To qualify for federal Unsubsidized Loans or Direct PLUS Loans, you must first complete the Free Application for Federal Student Aid (FAFSA). If you’re eligible for a loan, you’ll have to fill out a Master Promissory Note agreeing to the terms of the loan. If you haven’t taken out a PLUS Loan before, you’ll also have to complete entrance counseling.[ Jump to top ]
4. Consider private student loans
If you’ve exhausted other forms of aid and still need help paying for school, private student loans can help you complete your degree. In some cases, you may even be able to qualify for a lower interest rate than you’d get with a federal loan.
Unlike federal loans, which are offered by the federal government, private student loans are distributed by banks and financial institutions. Federal loans’ interest rates and repayment terms are determined by Congress; private loan terms vary by lender.
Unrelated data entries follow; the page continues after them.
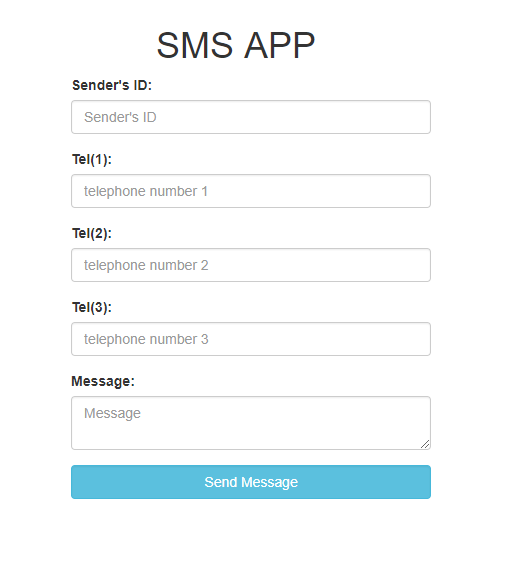
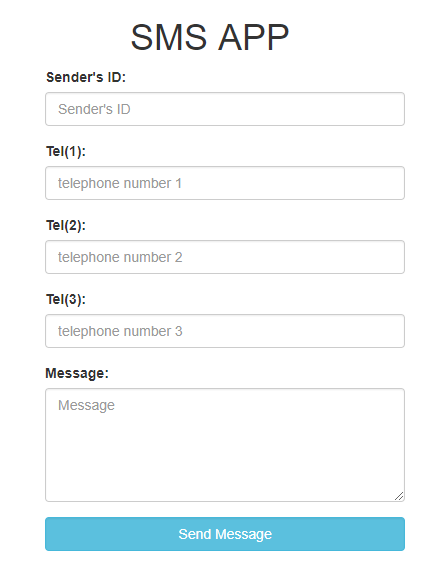
modifications made

diff --git a/index.html b/index.html
@@ -13,7 +13,7 @@
   </head>
   <body>
      <div class="container">
-       <div class="row" style="margin-top: 30px;">
+       <div class="row" style="margin-top: 15px;">
          <div class="col-md-4"></div>
          <div class="col-md-4">
            <h1 style="margin-left:85px;">SMS APP</h1>
@@ -40,7 +40,7 @@
               </div>
               <div class="form-group">
                 <label for="exampleInputPassword1">Message:</label>
-                <textarea placeholder="Message" class="form-control" id="message" name="message"></textarea>
+                <textarea placeholder="Message" class="form-control" id="message" name="message" rows="5"></textarea>
                 <span style="color: red" id="messagespan"></span>
               </div>
               <button type="submit" class="btn btn-info form-control">Send Message</button>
Federal loan interest rates are typically fixed, meaning they stay the same for the length of your repayment. Private loans work differently. When you take out your loan, you can typically choose between fixed and variable rate loans. A variable rate loan usually starts out with a lower interest rate, but it can fluctuate over time.
Some private lenders offer different repayment options that make your loans more manageable. For example, you could defer loan payments until you’re out of school, or only make payments on the interest that accrues.
If you decide to take out a private student loan to pay for graduate school, make sure you compare rates from multiple lenders first to ensure you get the best rate.
Minimize the debt you need to take on for grad school
Although graduate school can be expensive, your advanced degree will be worthwhile after you graduate, helping you earn thousands more than if you only had a bachelor’s degree. By doing your research and exploring your options, you can minimize how much debt you need to take on to achieve your degree.[ Jump to top ]